When Delroy Edwards burst onto the scene in 2012, North American underground dance music was about to change. Edwards’ first single “4 Club Use Only” helped establish Ron Morelli’s Long Island Electrical Systems (L.I.E.S.) label as the forerunner of a movement that re-examined the sounds of house and techno through the lens of hardcore punk and noise. But soon a new generation of DJs and producers began to embrace dance music on its own terms, giving rise to today’s underground scene. While many of his contemporaries pursued club-friendly directions, Edwards has taken a more experimental path, making damaged synth-punk and mutant electro in his signature lo-fi style. After a series of releases on his own L.A. Club Resource label, Edwards returned to L.I.E.S. for the 14-track LP Aftershock. Sonically, Edwards’ latest sounds like it crawled from the same swamp as 2016’s Hanging at the Beach and 2018’s Rio Grande, but where those records flirted with a range of genres, the majority of Aftershock is pure house.
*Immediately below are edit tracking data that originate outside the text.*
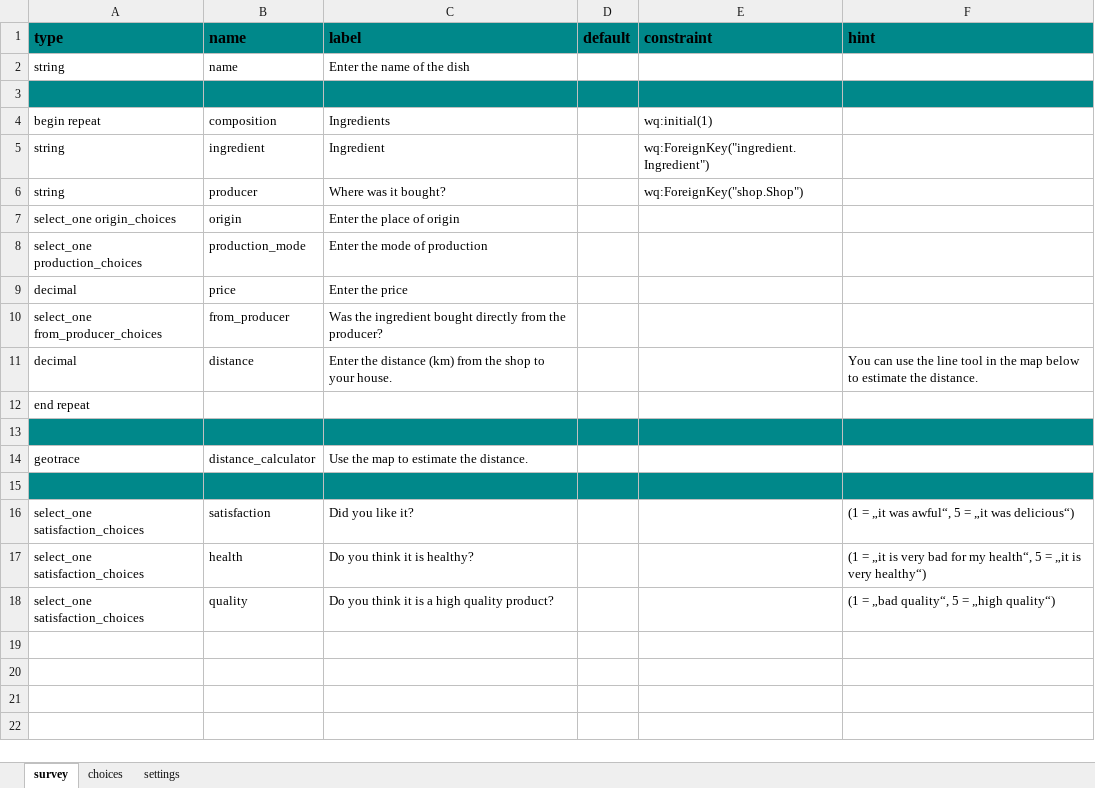
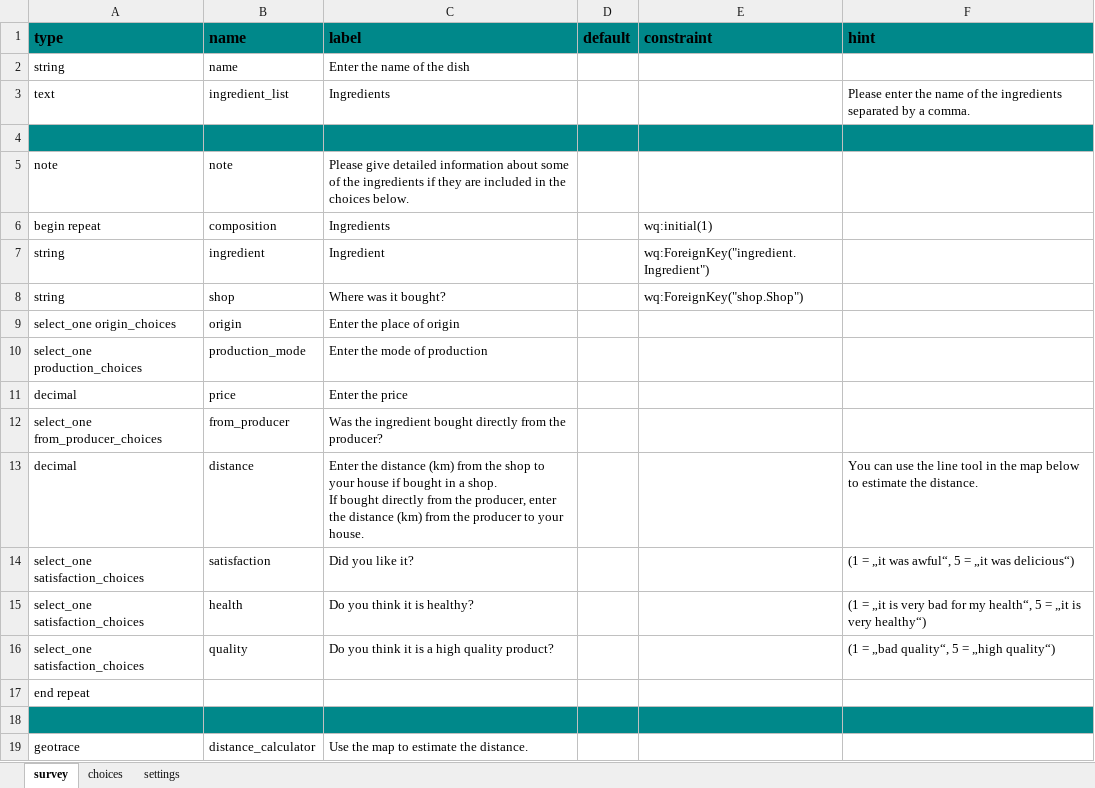
Before and after one commit to 52North/slupsk-tool, an Excel workbook: xlsforms/privatedish.xlsx, sheet survey, drawn as a sheet; values as stored, in another font and other column widths than the file's, no borders; removed rows and columns are numbered as before the commit, all else as after; ↵ is a line break in a cell; the diff names each change by its address in the sheet, - before the commit and + after, or states it on an @@ line.

Commit message:
Update private dish

```diff
--- a/xlsforms/privatedish.xlsx (sheet survey)
+++ b/xlsforms/privatedish.xlsx (sheet survey)
+row 3: text | ingredient_list | Ingredients |  |  | Please enter the name of the ingredients separated by a comma.
+row 5: note | note | Please give detailed information about some of the ingredients if they are included in the choices below.
-B8 (name): producer
+B8 (name): shop
-C13 (label): …to your house.
+C13 (label): …to your house if bought in a shop. ↵ If bought directly from the producer, enter the distance (km) from the producer to your house.
@@ row 16 moved to row 14: select_one satisfaction_choices @@
@@ row 17 moved to row 15: select_one satisfaction_choices @@
@@ row 18 moved to row 16: select_one satisfaction_choices @@
-row 15: (empty)
```
Also changed, not shown: 5 other files.
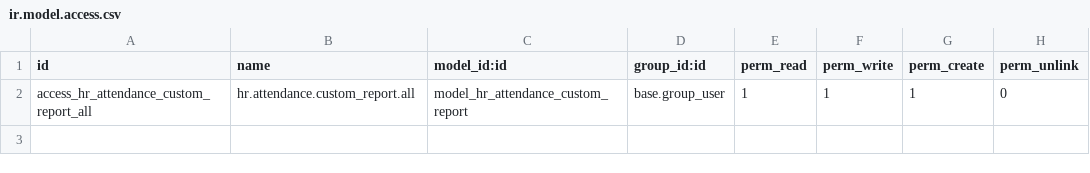
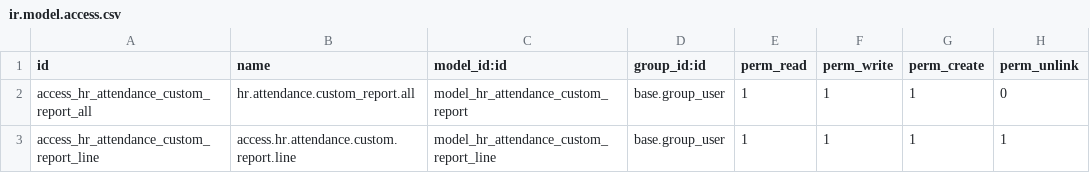
Before and after one commit to GonzaOdoo/report_assistance, a CSV file: security/ir.model.access.csv, drawn as a sheet.

```diff
--- a/security/ir.model.access.csv
+++ b/security/ir.model.access.csv
@@ -2 +2,2 @@ id,name,model_id:id,group_id:id,perm_read,perm_write,perm_create,perm_unlink
 access_hr_attendance_custom_report_all,hr.attendance.custom_report.all,model_hr_attendance_custom_report,base.group_user,1,1,1,0
+access_hr_attendance_custom_report_line,access.hr.attendance.custom.report.line,model_hr_attendance_custom_report_line,base.group_user,1,1,1,1
```
Also changed, not shown: 2 other files.
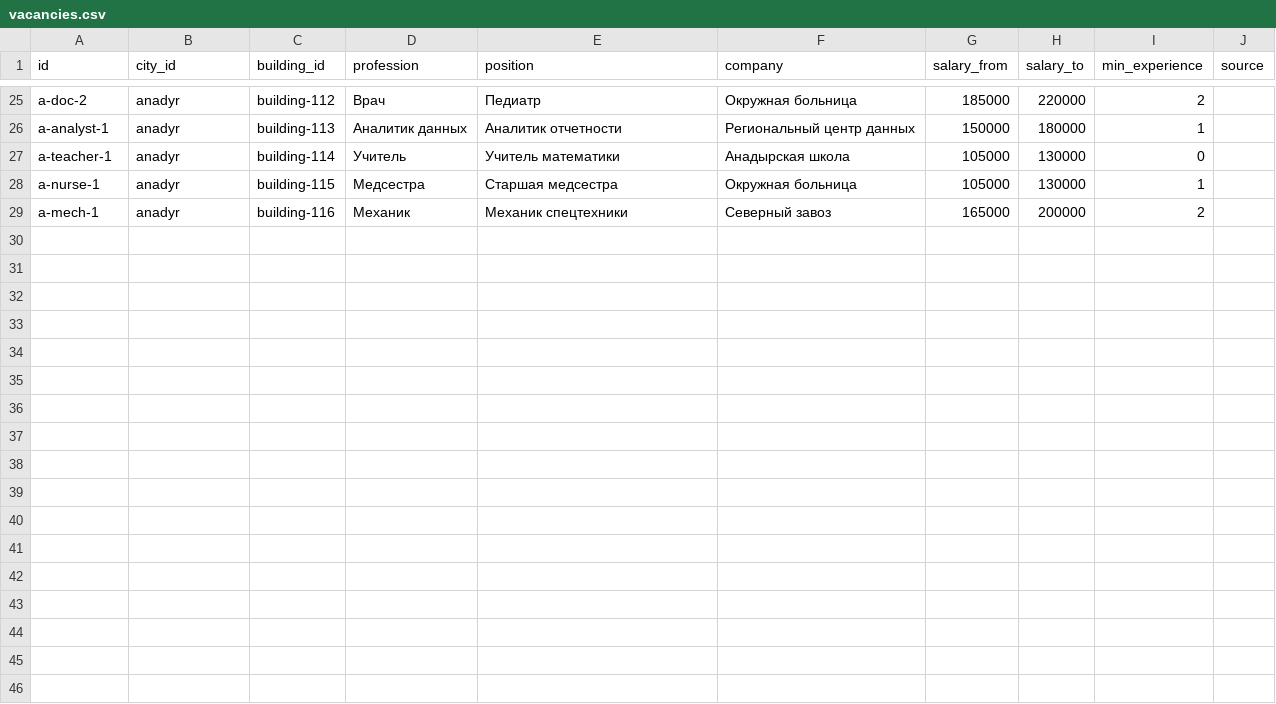
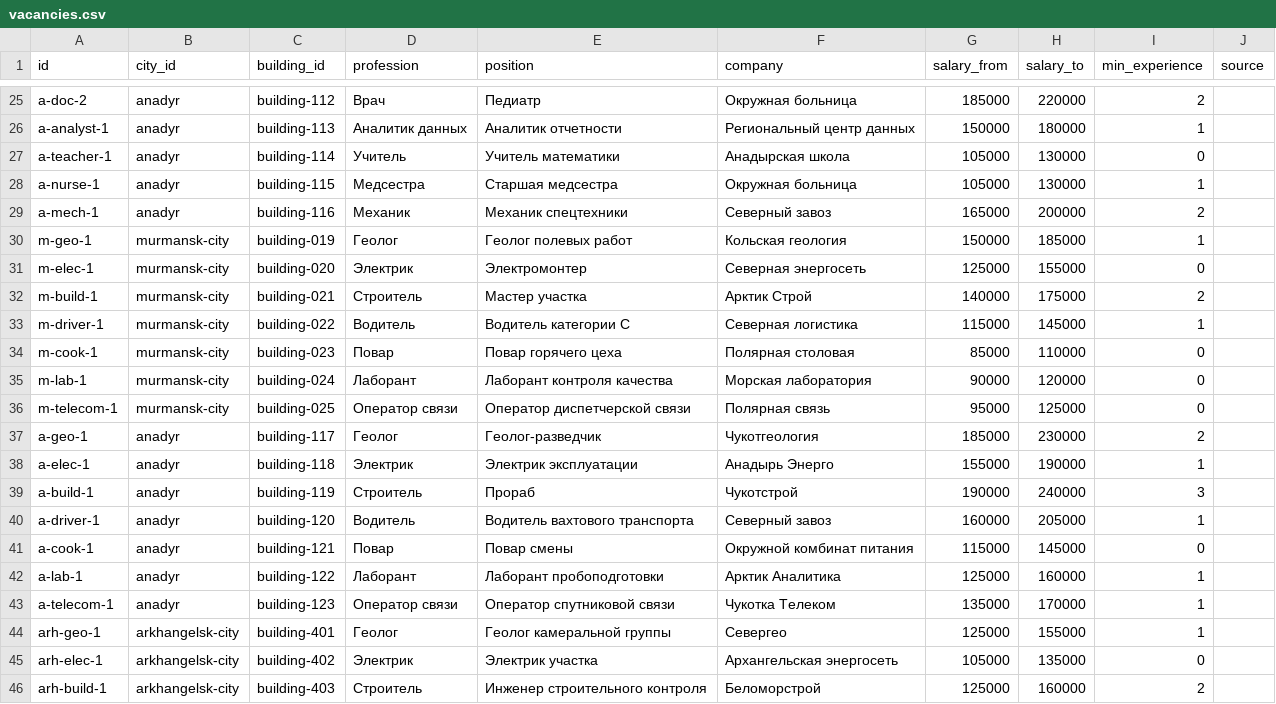
Before and after one commit to dvbusyrev/hangman, a CSV file: arctic/public/data/vacancies.csv, drawn as a sheet; only a part is shown, gaps mark what is left out.

Commit message:
Add turn hints and Arkhangelsk region

```diff
--- a/arctic/public/data/vacancies.csv
+++ b/arctic/public/data/vacancies.csv
@@ -29 +29,18 @@ a-nurse-1;anadyr;building-115;Медсестра;Старшая медсестр
 a-mech-1;anadyr;building-116;Механик;Механик спецтехники;Северный завоз;165000;200000;2;
+m-geo-1;murmansk-city;building-019;Геолог;Геолог полевых работ;Кольская геология;150000;185000;1;
+m-elec-1;murmansk-city;building-020;Электрик;Электромонтер;Северная энергосеть;125000;155000;0;
+m-build-1;murmansk-city;building-021;Строитель;Мастер участка;Арктик Строй;140000;175000;2;
+m-driver-1;murmansk-city;building-022;Водитель;Водитель категории C;Северная логистика;115000;145000;1;
+m-cook-1;murmansk-city;building-023;Повар;Повар горячего цеха;Полярная столовая;85000;110000;0;
+m-lab-1;murmansk-city;building-024;Лаборант;Лаборант контроля качества;Морская лаборатория;90000;120000;0;
+m-telecom-1;murmansk-city;building-025;Оператор связи;Оператор диспетчерской связи;Полярная связь;95000;125000;0;
+a-geo-1;anadyr;building-117;Геолог;Геолог-разведчик;Чукотгеология;185000;230000;2;
+a-elec-1;anadyr;building-118;Электрик;Электрик эксплуатации;Анадырь Энерго;155000;190000;1;
+a-build-1;anadyr;building-119;Строитель;Прораб;Чукотстрой;190000;240000;3;
+a-driver-1;anadyr;building-120;Водитель;Водитель вахтового транспорта;Северный завоз;160000;205000;1;
+a-cook-1;anadyr;building-121;Повар;Повар смены;Окружной комбинат питания;115000;145000;0;
+a-lab-1;anadyr;building-122;Лаборант;Лаборант пробоподготовки;Арктик Аналитика;125000;160000;1;
+a-telecom-1;anadyr;building-123;Оператор связи;Оператор спутниковой связи;Чукотка Телеком;135000;170000;1;
+arh-geo-1;arkhangelsk-city;building-401;Геолог;Геолог камеральной группы;Севергео;125000;155000;1;
+arh-elec-1;arkhangelsk-city;building-402;Электрик;Электрик участка;Архангельская энергосеть;105000;135000;0;
+arh-build-1;arkhangelsk-city;building-403;Строитель;Инженер строительного контроля;Беломорстрой;125000;160000;2;
```
Also changed, not shown: 14 other files.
Specifically, these tracks harken back to the early days of house, when the sound had yet to be codified and Chicago teens were twisting consumer synths into weird and wild forms. In both the composition and production techniques of Aftershock, there is a homespun aesthetic that makes the music feel rooted in a different era. With percussive workouts like “Defcon 5” and “Swingin The Bitch,” Edwards recalls Farley Jackmaster Funk and other Trax mainstays, while on the barebones “Beats,” the vocal chop references Jamie Principle’s Chicago house anthem, “Your Love.” However, Aftershock is at its best on songs like “Killer Charlie” and “MMT8 Jam,” when Edwards lets the melodies run free. So much contemporary dance music is quantized to perfection, but the synths here have a hand-played quality that makes them sound refreshingly expressive. Despite the obvious nods to early club culture, Aftershock isn’t exactly uplifting. The same sense of foreboding that permeated Edwards’ last two LPs hangs heavily here. But that murky atmosphere functions to bind these tracks together, and makes even Edwards’ most minimal beats speak volumes.

—Joe Rihn